** Opening Data for review block **

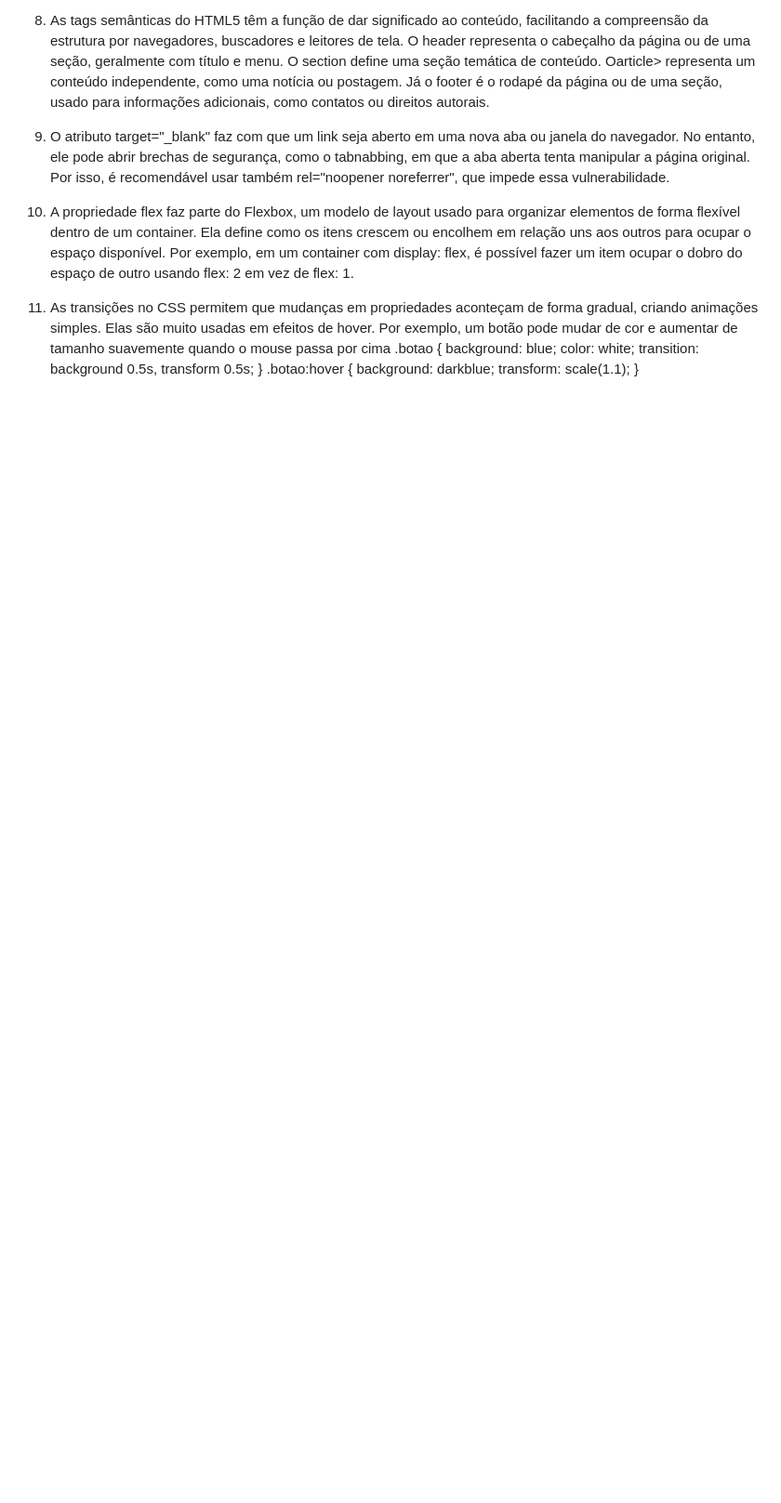
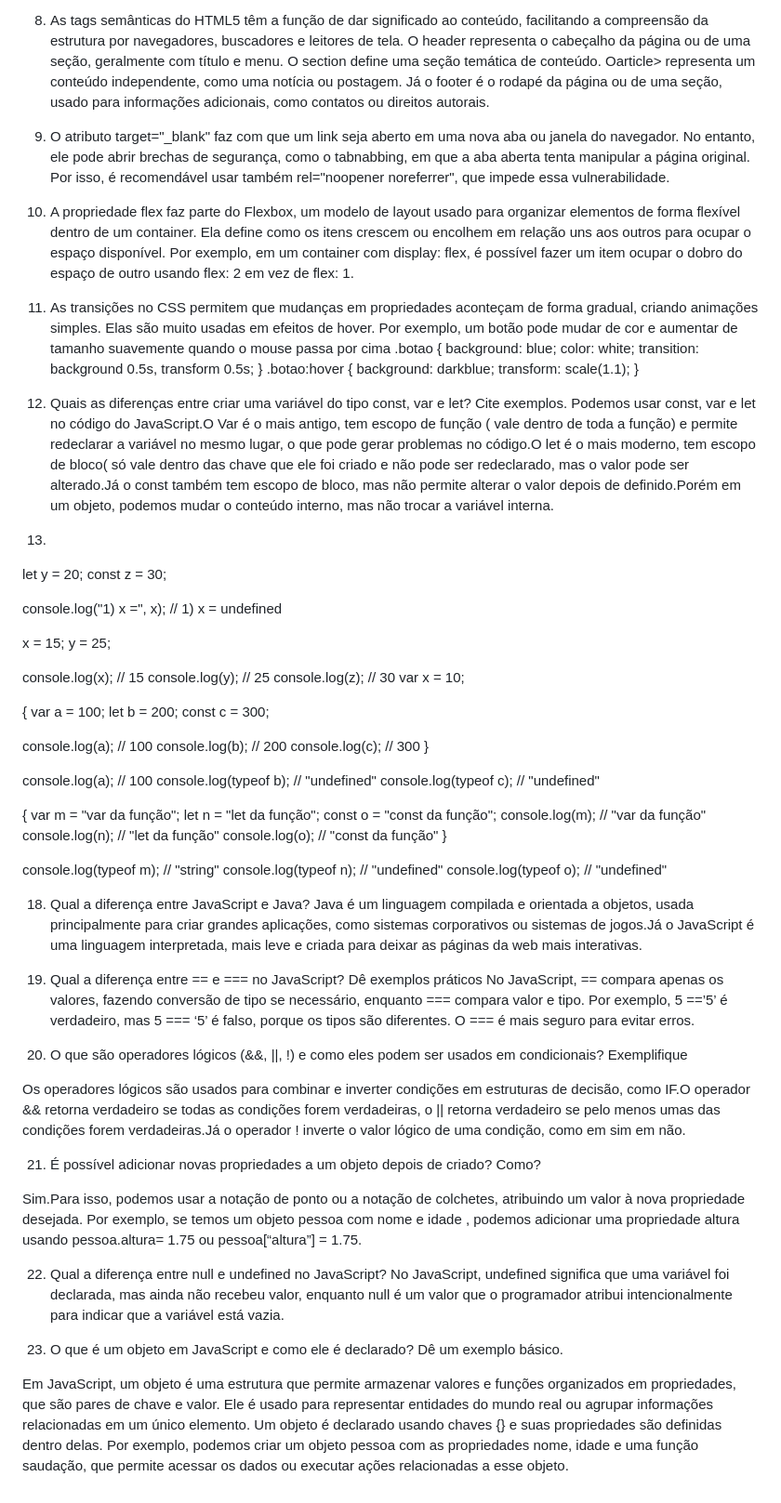
Before and after one commit to shi4ki00/revis-o-para-prova, a Markdown page: README.md, the part around the change. Shown: that part at 93% size. Rendered like a GitHub page; blank space fills up the shorter version.

```diff
--- a/README.md
+++ b/README.md
@@ -32,3 +32,73 @@ Margem - Limpa uma área fora da borda. A margem é transparente
   background: darkblue;
   transform: scale(1.1);
 }
+16) Quais as diferenças entre criar uma variável do tipo const, var e let? Cite exemplos.
+Podemos usar const, var e let no código do JavaScript.O Var é o mais antigo, tem escopo de função ( vale dentro de toda a função) e permite redeclarar a variável no mesmo lugar, o que pode gerar problemas no código.O let é o mais moderno, tem escopo de bloco( só vale dentro das chave que ele foi criado e não pode ser redeclarado, mas o valor pode ser alterado.Já o const também tem escopo de bloco, mas não permite alterar o valor depois de definido.Porém em um objeto, podemos mudar o conteúdo interno, mas não trocar a variável interna.
+
+17)
+let y = 20;
+const z = 30;
+
+console.log("1) x =", x); // 1) x = undefined
+
+x = 15;
+y = 25;
+
+console.log(x); // 15
+console.log(y); // 25
+console.log(z); // 30
+var x = 10;
+
+{
+    var a = 100;
+    let b = 200;
+    const c = 300;
+
+
+console.log(a); // 100
+console.log(b); // 200
+console.log(c); // 300
+}
+
+console.log(a);         // 100
+console.log(typeof b);  // "undefined"
+console.log(typeof c);  // "undefined"
+
+{
+    var m = "var da função";
+    let n = "let da função";
+    const o = "const da função";
+    console.log(m); // "var da função"
+    console.log(n); // "let da função"
+    console.log(o); // "const da função"
+}
+
+console.log(typeof m); // "string"
+console.log(typeof n); // "undefined"
+console.log(typeof o); // "undefined"
+
+
+18) Qual a diferença entre JavaScript e Java?
+Java é um linguagem compilada e orientada a objetos, usada principalmente para criar grandes aplicações, como sistemas corporativos ou sistemas de jogos.Já o JavaScript é uma linguagem interpretada, mais leve e criada para deixar as páginas da web mais interativas.
+
+19) Qual a diferença entre == e === no JavaScript? Dê exemplos práticos
+No JavaScript, == compara apenas os valores, fazendo conversão de tipo se necessário, enquanto === compara valor e tipo. Por exemplo, 5 ==’5’ é verdadeiro, mas 5 === ‘5’ é falso, porque os tipos são diferentes. O === é mais seguro para evitar erros.
+
+20) O que são operadores lógicos (&&, ||, !) e como eles podem ser usados em condicionais? Exemplifique
+
+
+Os operadores lógicos são usados para combinar e inverter condições em estruturas de decisão, como IF.O operador && retorna verdadeiro se todas as condições forem verdadeiras, o || retorna verdadeiro se pelo menos umas das condições forem verdadeiras.Já o operador ! inverte o valor lógico de uma condição, como em sim em não.
+
+
+21) É possível adicionar novas propriedades a um objeto depois de criado? Como?
+
+
+Sim.Para isso, podemos usar a notação de ponto ou a notação de colchetes, atribuindo um valor à nova propriedade desejada. Por exemplo, se temos um objeto pessoa com nome e idade , podemos adicionar uma propriedade altura usando pessoa.altura= 1.75 ou  pessoa[“altura”] = 1.75.
+
+
+22) Qual a diferença entre null e undefined no JavaScript?
+No JavaScript, undefined  significa que uma variável foi declarada, mas ainda não recebeu valor, enquanto null  é um valor que o programador atribui intencionalmente para indicar que a variável está vazia.
+
+23) O que é um objeto em JavaScript e como ele é declarado? Dê um exemplo básico.
+
+Em JavaScript, um objeto é uma estrutura que permite armazenar valores e funções organizados em propriedades, que são pares de chave e valor. Ele é usado para representar entidades do mundo real ou agrupar informações relacionadas em um único elemento. Um objeto é declarado usando chaves {} e suas propriedades são definidas dentro delas. Por exemplo, podemos criar um objeto pessoa com as propriedades nome, idade e uma função saudação, que permite acessar os dados ou executar ações relacionadas a esse objeto.
```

** Closing Data for review block **

Each record must be repeated exactly, and no picture may be carried over.

→ **Answer area**:
Before and after one commit to shi4ki00/revis-o-para-prova, a Markdown page: README.md, the part around the change. Shown: that part at 93% size. Rendered like a GitHub page; blank space fills up the shorter version.

```diff
--- a/README.md
+++ b/README.md
@@ -32,3 +32,73 @@ Margem - Limpa uma área fora da borda. A margem é transparente
   background: darkblue;
   transform: scale(1.1);
 }
+16) Quais as diferenças entre criar uma variável do tipo const, var e let? Cite exemplos.
+Podemos usar const, var e let no código do JavaScript.O Var é o mais antigo, tem escopo de função ( vale dentro de toda a função) e permite redeclarar a variável no mesmo lugar, o que pode gerar problemas no código.O let é o mais moderno, tem escopo de bloco( só vale dentro das chave que ele foi criado e não pode ser redeclarado, mas o valor pode ser alterado.Já o const também tem escopo de bloco, mas não permite alterar o valor depois de definido.Porém em um objeto, podemos mudar o conteúdo interno, mas não trocar a variável interna.
+
+17)
+let y = 20;
+const z = 30;
+
+console.log("1) x =", x); // 1) x = undefined
+
+x = 15;
+y = 25;
+
+console.log(x); // 15
+console.log(y); // 25
+console.log(z); // 30
+var x = 10;
+
+{
+    var a = 100;
+    let b = 200;
+    const c = 300;
+
+
+console.log(a); // 100
+console.log(b); // 200
+console.log(c); // 300
+}
+
+console.log(a);         // 100
+console.log(typeof b);  // "undefined"
+console.log(typeof c);  // "undefined"
+
+{
+    var m = "var da função";
+    let n = "let da função";
+    const o = "const da função";
+    console.log(m); // "var da função"
+    console.log(n); // "let da função"
+    console.log(o); // "const da função"
+}
+
+console.log(typeof m); // "string"
+console.log(typeof n); // "undefined"
+console.log(typeof o); // "undefined"
+
+
+18) Qual a diferença entre JavaScript e Java?
+Java é um linguagem compilada e orientada a objetos, usada principalmente para criar grandes aplicações, como sistemas corporativos ou sistemas de jogos.Já o JavaScript é uma linguagem interpretada, mais leve e criada para deixar as páginas da web mais interativas.
+
+19) Qual a diferença entre == e === no JavaScript? Dê exemplos práticos
+No JavaScript, == compara apenas os valores, fazendo conversão de tipo se necessário, enquanto === compara valor e tipo. Por exemplo, 5 ==’5’ é verdadeiro, mas 5 === ‘5’ é falso, porque os tipos são diferentes. O === é mais seguro para evitar erros.
+
+20) O que são operadores lógicos (&&, ||, !) e como eles podem ser usados em condicionais? Exemplifique
+
+
+Os operadores lógicos são usados para combinar e inverter condições em estruturas de decisão, como IF.O operador && retorna verdadeiro se todas as condições forem verdadeiras, o || retorna verdadeiro se pelo menos umas das condições forem verdadeiras.Já o operador ! inverte o valor lógico de uma condição, como em sim em não.
+
+
+21) É possível adicionar novas propriedades a um objeto depois de criado? Como?
+
+
+Sim.Para isso, podemos usar a notação de ponto ou a notação de colchetes, atribuindo um valor à nova propriedade desejada. Por exemplo, se temos um objeto pessoa com nome e idade , podemos adicionar uma propriedade altura usando pessoa.altura= 1.75 ou  pessoa[“altura”] = 1.75.
+
+
+22) Qual a diferença entre null e undefined no JavaScript?
+No JavaScript, undefined  significa que uma variável foi declarada, mas ainda não recebeu valor, enquanto null  é um valor que o programador atribui intencionalmente para indicar que a variável está vazia.
+
+23) O que é um objeto em JavaScript e como ele é declarado? Dê um exemplo básico.
+
+Em JavaScript, um objeto é uma estrutura que permite armazenar valores e funções organizados em propriedades, que são pares de chave e valor. Ele é usado para representar entidades do mundo real ou agrupar informações relacionadas em um único elemento. Um objeto é declarado usando chaves {} e suas propriedades são definidas dentro delas. Por exemplo, podemos criar um objeto pessoa com as propriedades nome, idade e uma função saudação, que permite acessar os dados ou executar ações relacionadas a esse objeto.
```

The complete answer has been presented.